When I die, I hope and pray that my children, more than anything else in the world, will be able to say, "My Dad helped me to know Jesus Christ as my Lord and Savior." Nothing matters more to me as a father.
Recently the ACLU threatened the County of Los Angeles with a lawsuit, alleging that the presence of the cross on the county seal violates the constitutional separation of church and state. The ACLU claims that the cross on the seal is an unconstitutional “endorsement of Christianity.” "The question is: will somebody who looks at the seal believe that there's an improper association between the government and one religion?" said Ben Wizner, an attorney with the ACLU of Southern California. "It's about preventing the appearance of religious sponsorship."
Fearing an expensive lawsuit, the Los Angeles County Board of Supervisors voted 3-2 to remove the cross from the seal, and to replace it with some less religious symbol (like a Spanish mission without a cross, which somebody described as a “Taco Bell”). What the Supervisors didn’t expect was the loud outcry from many citizens of Los Angeles, including Jews, Buddhists, and atheists, calling upon the Supervisors to rescind their vote. The protestors argued that the symbol on the seal is not meant to promote Christianity, but simply to commemorate the true history of Los Angeles, in which Christianity played a prominent, even a leading role. (To hear Dennis Prager's stirring speech urging Supervisors not to remove the cross, click here.)
But the Supervisors voted once again to remove the cross and to bow before the imperious threats of the ACLU. This is where the matter stands as of today.
Let me begin my response by saying that, as a Christian, I do not expect the government to promote Christianity. I don’t want the government to promote Christianity. In fact, I think there is great danger for the Christian gospel when the government gets in bed with the church or vice versa. (See, for example, my last post: Who Won? Rome or Christ?)
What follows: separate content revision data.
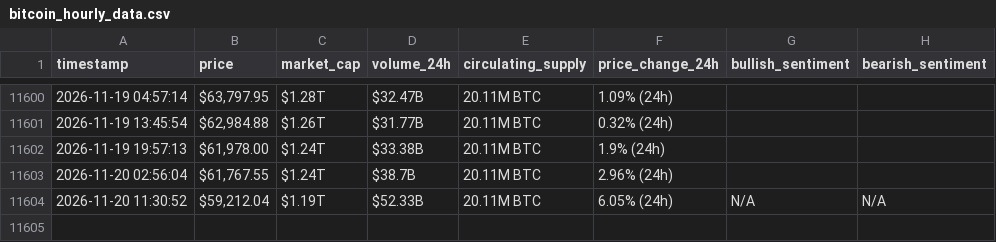
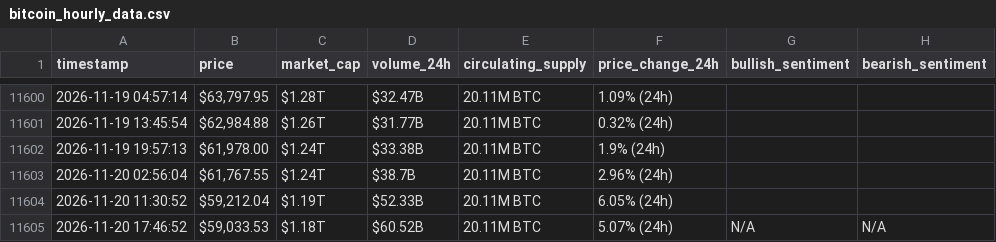
Before and after one commit to rahmafallous2/webscraping-automationn, a CSV file: bitcoin_hourly_data.csv, drawn as a sheet; only a part is shown, gaps mark what is left out.

```diff
--- a/bitcoin_hourly_data.csv
+++ b/bitcoin_hourly_data.csv
@@ -11603,2 +11603,3 @@ timestamp,price,market_cap,volume_24h,circulating_supply,price_change_24h,bullis
 2026-11-20 02:56:04,"$61,767.55",$1.24T,$38.7B,20.11M BTC,2.96% (24h),,
-2026-11-20 11:30:52,"$59,212.04",$1.19T,$52.33B,20.11M BTC,6.05% (24h),N/A,N/A
+2026-11-20 11:30:52,"$59,212.04",$1.19T,$52.33B,20.11M BTC,6.05% (24h),,
+2026-11-20 17:46:52,"$59,033.53",$1.18T,$60.52B,20.11M BTC,5.07% (24h),N/A,N/A
```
As a citizen of the United States, however, and as one who lived in LA County for 25 years, I’m very concerned about what the Supervisors have done. I believe that an accurate, truthful, and widely-acknowledged understanding of our history as a people is essential to our health and future. Erasing the cross, even such a tiny one, is an attempt to rewrite history in the image of ideology, not reality.
But I’m also very concerned about the logic behind the ACLU’s action and the County’s reaction. I’m not a legal scholar, so I’m not going to examine this case from a constitutional perspective, but from a logical, moral, and dare I say, common sense perspective.
The ACLU argues that the tiny cross on the county seal appears to sponsor Christianity. They argue, furthermore, that the cross is such an obvious religious symbol that it cannot be seen as otherwise. But I’m not so sure. Certainly in most contexts the cross is a religious symbol. But can’t it be displayed with other primary meanings? The cross was included on the county seal, not to promote any religion, but simply to commemorate the history of Christian influence in Los Angeles. Nobody has argued that the Supervisors who first voted for the county seal had the slightest intention of promoting Christianity (or the worship of the pagan goddess Pomona, for that matter). The fact is that they were using the cross, not as a religious symbol per se, but as an historical symbol. It wasn’t included on the county seal to encourage people to remember the meaning of the death of Jesus or to propagate faith in Jesus, but rather to recall the crucial influence of the Christian missions in the history of Los Angeles county. So, I would argue that the cross in this instance is not a religious symbol so much as an historical symbol. This cross points to the history of Los Angeles, not to the death of Christ and its meaning.
“But,” an ACLUer might respond, “what if someone takes the cross on the county seal of Los Angeles as a religious symbol, even if it was intended to have a purely historical meaning? What if that someone is offended by the presence of the cross on the county seal? In this case, the cross should be removed.”
This is an important argument, and I will address it in my next post.